TASK REQUIREMENTS - Select the lines below containing the word "navbar".

GIVEN DATA -
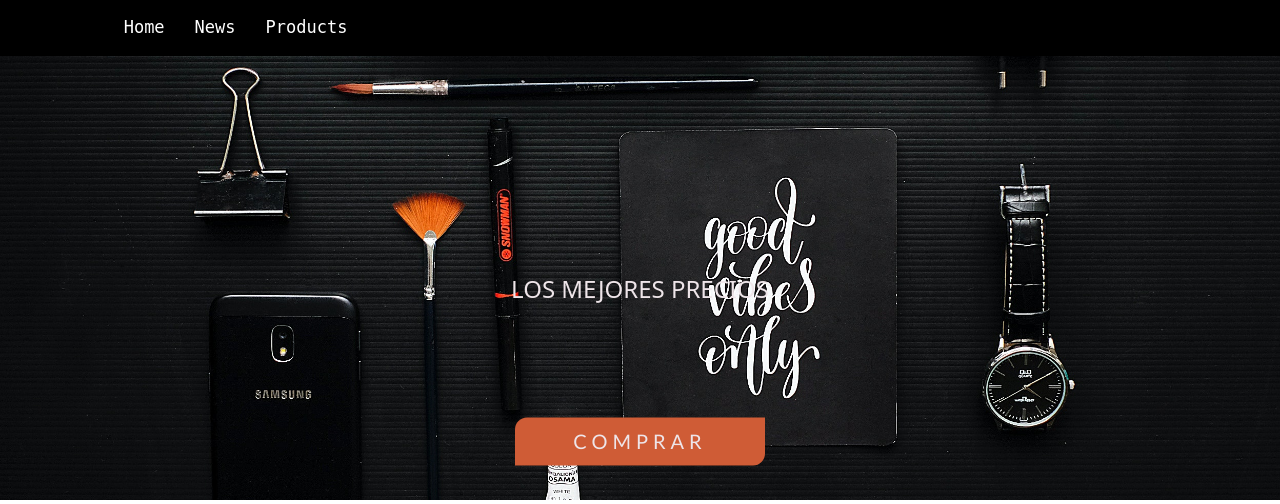
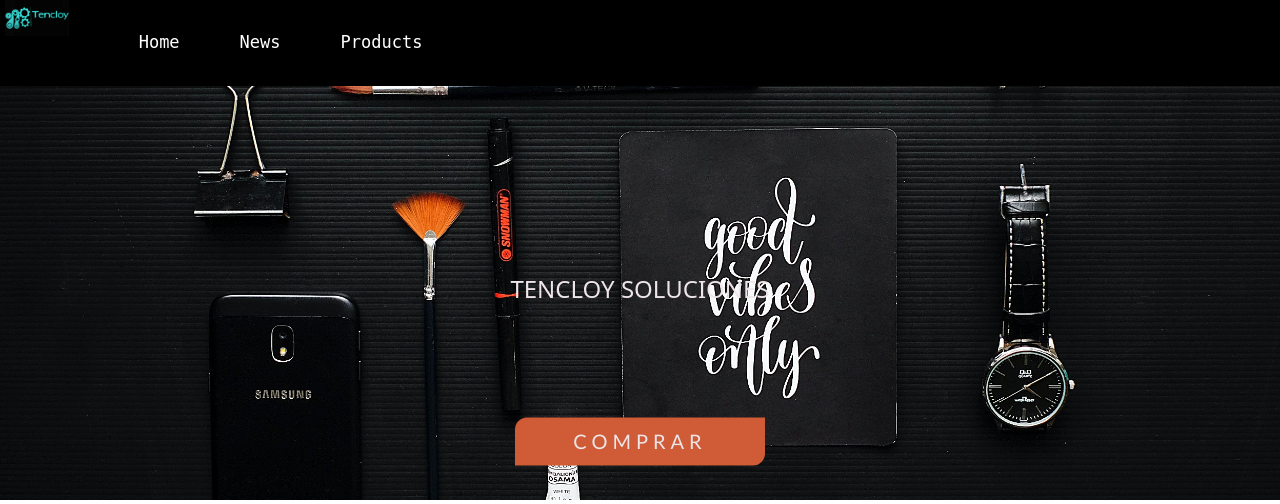
Before and after one commit to Mozcko/Arquitectura-de-la-Informacion, a PHP site: page / in a window 1280 px wide. Shown: the top 504 px of the page. Run offline with PHP 8.4, Linux system fonts and the light colour scheme; some libraries are stand-ins or nearby versions.

Commit message:
add logo and icon

```diff
--- a/Examen Bimestral/css/style.css
+++ b/Examen Bimestral/css/style.css
@@ -97,20 +97,29 @@ p {
   transition: top 0.5;
 }
 
-#navbar a {
+#navbar .menu a {
   float: left;
   display: block;
   color: #fff;
   text-align: center;
-  padding: 15px;
+  padding: 30px;
   text-decoration: none;
   font-size: 17px;
 }
 
-#navbar a:hover {
+#navbar .menu a:hover {
   background-color: #eee5e9;
   color: #000000;
 }
+
+.logo {
+  padding-left: 5px;
+}
+
+.logo a img{
+  display: inline-block;
+}
+
 
 /*
     banner/background
--- a/Examen Bimestral/index.html
+++ b/Examen Bimestral/index.html
@@ -8,6 +8,13 @@
     <meta name="viewport" content="width=device-width, initial-scale=1.0" />
     <meta name="keywords" content="" />
     <meta name="description" content="" />
+
+    <!--icono de favicon-->
+    <link rel="icon" href="img/favicon.ico" type="image/x-icon" />
+    <link rel="apple-touch-icon" sizes="180x180" href="/apple-touch-icon.png">
+    <link rel="icon" type="image/png" sizes="32x32" href="/favicon-32x32.png">
+    <link rel="icon" type="image/png" sizes="16x16" href="/favicon-16x16.png">
+    <link rel="manifest" href="/site.webmanifest">
 
     <!--estilos de la pagina-->
     <link rel="stylesheet" href="css/style.css" />
@@ -40,7 +47,7 @@
     <!--scripts-->
     <!--<script src="js/script.js"></script>-->
     <!--titulo del documento-->
-    <title>Document</title>
+    <title>TenCloy</title>
   </head>
 
   <!--datos visibles por el usuario-->
@@ -54,7 +61,7 @@
             <!--logo-->
             <div class="col-lg-1 col-md-2 col-sm-2">
               <div class="logo">
-                <p>logo</p>
+                <a href="#"><img src="img/logo full(fixed).png" alt="" width="80%"></a>
               </div>
             </div>
             <!--menu-->
@@ -76,7 +83,7 @@
         <div class="container-fluid">
           <div class="row">
             <div class="background">
-              <h3>los mejores precios</h3>
+              <h3>TenCloy Soluciones </h3>
               <p>
                 <a href="#" class="primary-btn"><span>Comprar</span></a>
               </p>
```
Also changed, not shown: Examen Bimestral/img/favicon.ico (added), Examen Bimestral/img/logo full(fixed).png (added).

EXERCISE RESPONSE -
-#navbar a {
+#navbar .menu a {
-#navbar a:hover {
+#navbar .menu a:hover {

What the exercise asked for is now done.